The perils of a ‘fixed mindset’
Written by Hilary Benson
Two words to focus on this fall if you are looking to jump-start your child’s learning: “struggle” and “challenge.”
What about words like “smart” or “talented”? They can actually be harmful to your child, according to Carol Dweck, a world-renowned Stanford researcher who recently brought her message to Puget Sound–area parents.
In her latest book, Mindset: The New Psychology of Success, Dweck explains that telling kids they’re smart can really backfire. “When you say to your child that it’s great they aced that math test so easily, what you are communicating is the message ‘I expect everything to be easy for you,’” she says. “Mistakes become a word that cannot be spoken.”
This type of praise can lead to what Dweck calls a “fixed mindset,” in which intelligence, athleticism and other talents are believed to be fixed traits. Far better that parents adopt what Dweck calls a “growth mindset,” she says, believing that those qualities can be developed through dedication and hard work.
Sound like a good old-fashioned message? Actually, it’s shaking to the core some of the habits parents and schools have adopted in the past two decades.
The fixed mindset
Parents of younger kids may see the fixed mindset come out when their toddler gives up on a puzzle, maybe even going into a meltdown because they can’t finish it. Early on, children may believe there are certain things they can do, things they cannot do, and that’s that.
That belief may be traced back to well-meaning but misguided parental praise. In her years of research at Columbia University, Dweck found that praise based on ease of accomplishing a task (“You are a natural; you did that without even trying!”) hurt children later when they encountered obstacles. Put simply, they were conditioned to believe they should be above failing; therefore, many stopped trying. Dweck says this is particularly limiting for girls.
Seattle mother Christine Leahy pays close attention to the messages being sent to her 8- and 10-year-old daughters, based on her own experience growing up. “I was raised doing flashcards and I figured out early on that I must not be good at math.” Leahy says she did not hear that effort and struggle are good things, so she assumed other subject areas must be better for her.
When it comes to STEM fields — science, technology, engineering and math — success is achieved by working through complex problems.
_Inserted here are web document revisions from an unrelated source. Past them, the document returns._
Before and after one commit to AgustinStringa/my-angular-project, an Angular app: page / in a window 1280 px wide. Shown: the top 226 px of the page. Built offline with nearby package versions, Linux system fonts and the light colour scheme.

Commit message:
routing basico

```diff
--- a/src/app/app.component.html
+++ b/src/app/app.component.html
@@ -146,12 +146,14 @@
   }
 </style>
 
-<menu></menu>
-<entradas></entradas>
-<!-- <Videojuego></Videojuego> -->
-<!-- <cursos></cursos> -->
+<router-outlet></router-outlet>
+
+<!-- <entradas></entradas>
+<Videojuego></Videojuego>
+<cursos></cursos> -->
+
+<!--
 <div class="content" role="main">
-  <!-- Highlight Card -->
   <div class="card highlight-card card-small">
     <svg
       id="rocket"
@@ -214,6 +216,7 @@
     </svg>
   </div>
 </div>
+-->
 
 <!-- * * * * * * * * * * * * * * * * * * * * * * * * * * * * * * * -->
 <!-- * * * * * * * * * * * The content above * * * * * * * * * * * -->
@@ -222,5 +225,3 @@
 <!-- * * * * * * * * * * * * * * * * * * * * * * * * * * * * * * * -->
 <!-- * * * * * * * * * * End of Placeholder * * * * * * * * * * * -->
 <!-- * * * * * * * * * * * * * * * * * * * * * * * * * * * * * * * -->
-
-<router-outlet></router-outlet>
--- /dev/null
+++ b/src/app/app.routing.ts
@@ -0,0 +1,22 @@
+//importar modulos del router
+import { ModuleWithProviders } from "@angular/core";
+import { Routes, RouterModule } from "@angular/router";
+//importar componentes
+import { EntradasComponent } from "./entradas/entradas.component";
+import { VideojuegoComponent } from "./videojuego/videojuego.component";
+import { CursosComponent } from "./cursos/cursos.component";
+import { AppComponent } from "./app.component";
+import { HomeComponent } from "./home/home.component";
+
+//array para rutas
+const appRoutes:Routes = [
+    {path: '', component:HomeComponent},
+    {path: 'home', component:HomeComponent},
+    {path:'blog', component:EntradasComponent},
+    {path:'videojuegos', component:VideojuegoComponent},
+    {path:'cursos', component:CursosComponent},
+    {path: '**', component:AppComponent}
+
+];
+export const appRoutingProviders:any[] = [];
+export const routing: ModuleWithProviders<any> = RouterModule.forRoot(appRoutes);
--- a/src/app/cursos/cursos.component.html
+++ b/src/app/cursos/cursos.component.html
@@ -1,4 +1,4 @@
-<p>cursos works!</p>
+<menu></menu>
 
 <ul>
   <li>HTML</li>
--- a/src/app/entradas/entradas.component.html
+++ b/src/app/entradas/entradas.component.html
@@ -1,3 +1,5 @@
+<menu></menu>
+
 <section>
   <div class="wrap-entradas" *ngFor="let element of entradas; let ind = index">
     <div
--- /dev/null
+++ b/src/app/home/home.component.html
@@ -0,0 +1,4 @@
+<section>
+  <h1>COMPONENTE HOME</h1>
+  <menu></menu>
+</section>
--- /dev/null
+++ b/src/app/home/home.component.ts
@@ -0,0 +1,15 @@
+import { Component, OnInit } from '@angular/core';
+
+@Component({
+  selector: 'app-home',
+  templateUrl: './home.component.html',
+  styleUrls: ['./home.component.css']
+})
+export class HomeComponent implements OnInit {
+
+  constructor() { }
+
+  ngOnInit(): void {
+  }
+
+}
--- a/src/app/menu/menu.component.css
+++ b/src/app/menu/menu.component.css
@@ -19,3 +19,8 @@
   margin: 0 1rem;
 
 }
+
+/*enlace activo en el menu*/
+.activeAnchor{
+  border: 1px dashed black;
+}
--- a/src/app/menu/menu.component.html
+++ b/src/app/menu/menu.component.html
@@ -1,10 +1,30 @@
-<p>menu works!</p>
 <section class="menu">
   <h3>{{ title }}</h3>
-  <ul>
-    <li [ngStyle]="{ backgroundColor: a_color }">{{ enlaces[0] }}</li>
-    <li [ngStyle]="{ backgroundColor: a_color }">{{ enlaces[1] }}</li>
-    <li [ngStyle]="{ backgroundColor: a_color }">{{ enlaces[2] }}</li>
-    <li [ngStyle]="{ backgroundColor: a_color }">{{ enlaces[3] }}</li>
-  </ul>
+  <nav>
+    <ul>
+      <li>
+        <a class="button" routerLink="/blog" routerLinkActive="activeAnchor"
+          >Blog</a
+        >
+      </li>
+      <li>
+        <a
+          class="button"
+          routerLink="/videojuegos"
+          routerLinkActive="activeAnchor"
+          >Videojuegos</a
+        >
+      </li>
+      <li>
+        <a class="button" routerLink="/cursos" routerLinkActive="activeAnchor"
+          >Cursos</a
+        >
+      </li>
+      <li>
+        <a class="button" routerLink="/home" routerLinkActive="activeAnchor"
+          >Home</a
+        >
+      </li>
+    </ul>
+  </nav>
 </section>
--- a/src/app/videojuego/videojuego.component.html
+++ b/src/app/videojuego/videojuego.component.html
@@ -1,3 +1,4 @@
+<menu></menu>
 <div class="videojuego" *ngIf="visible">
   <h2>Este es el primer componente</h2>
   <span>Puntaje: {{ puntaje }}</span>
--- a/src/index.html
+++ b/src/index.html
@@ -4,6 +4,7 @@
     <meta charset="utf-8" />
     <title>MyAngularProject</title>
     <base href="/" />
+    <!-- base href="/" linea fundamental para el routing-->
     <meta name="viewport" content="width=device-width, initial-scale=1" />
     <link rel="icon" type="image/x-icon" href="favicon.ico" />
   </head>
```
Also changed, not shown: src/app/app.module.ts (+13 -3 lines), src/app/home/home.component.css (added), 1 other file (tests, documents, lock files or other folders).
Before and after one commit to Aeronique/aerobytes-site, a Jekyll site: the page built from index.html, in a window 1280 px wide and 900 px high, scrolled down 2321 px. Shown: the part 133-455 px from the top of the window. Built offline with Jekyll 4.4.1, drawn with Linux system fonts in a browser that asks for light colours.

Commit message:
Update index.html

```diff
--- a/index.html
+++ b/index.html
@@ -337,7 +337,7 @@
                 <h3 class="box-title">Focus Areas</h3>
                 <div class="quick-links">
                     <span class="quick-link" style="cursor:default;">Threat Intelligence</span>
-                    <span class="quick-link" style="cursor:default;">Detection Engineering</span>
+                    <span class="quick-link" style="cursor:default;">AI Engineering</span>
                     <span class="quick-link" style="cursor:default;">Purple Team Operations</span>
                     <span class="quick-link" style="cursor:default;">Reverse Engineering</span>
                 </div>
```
Fixed-mindset messages can be particularly undermining in these areas. “Our brightest girls are the hardest on themselves,” explains Dweck. “When they hit obstacles, they think they’re not good at something. This is especially true in math and science.”
Author and education advocate Eric Liu agrees. “Girls have a brittle sense of what their capabilities might be,” especially if they are used to getting a lot of praise, Liu says. Boys, on the other hand, are often told, “You just need to focus!” which Liu says sends the message that it’s the effort that matters.
“We put our children in high-pressure environments, seeking out the best schools we can find, then we use the constant praise to soften the intensity of those environments,” writes Po Bronson, the author of NurtureShock: New Thinking About Children. “We expect so much of them, but we hide our expectations behind constant glowing praise.”
Adair Dingle, a professor of computer science at Seattle University and a Mercer Island School District board member, says Dweck’s theory explains a phenomenon she has witnessed in her two decades of teaching college students. “Many of the kids have come through K–12 without academic difficulty, so when they hit it, often as freshmen, they fall apart.”
Karen Harmon, a counselor at Seattle’s Lowell Elementary School, believes the label “gifted” actually hurts children. “Our teachers are frustrated by kids who are superverbal and articulate and can tear through books but they can’t write anything down,” she says. “There’s no output. It’s as if they can’t put it down to let it be judged.”
And while Dweck says she is not against gifted programs, she, too, objects to the label. “The title ‘gifted’ implies they have been bestowed with a gift, rather than working to acquire something. I think it’s important that any gifted program not get hung up on the label, as that will result in a lack of motivation and enthusiasm for learning.”
So how does a parent encourage a growth mindset? At dinner, ask your kids what they struggled with and what they were challenged by that day. Praise them for working hard on something, even if the outcome was not ideal. As Eric Liu says, failure should not be treated as the real “F” word.
Hilary Benson is a writer and mother of three living in the Seattle area. Her work has been published in ParentMap and other magazines, and broadcast on television and radio.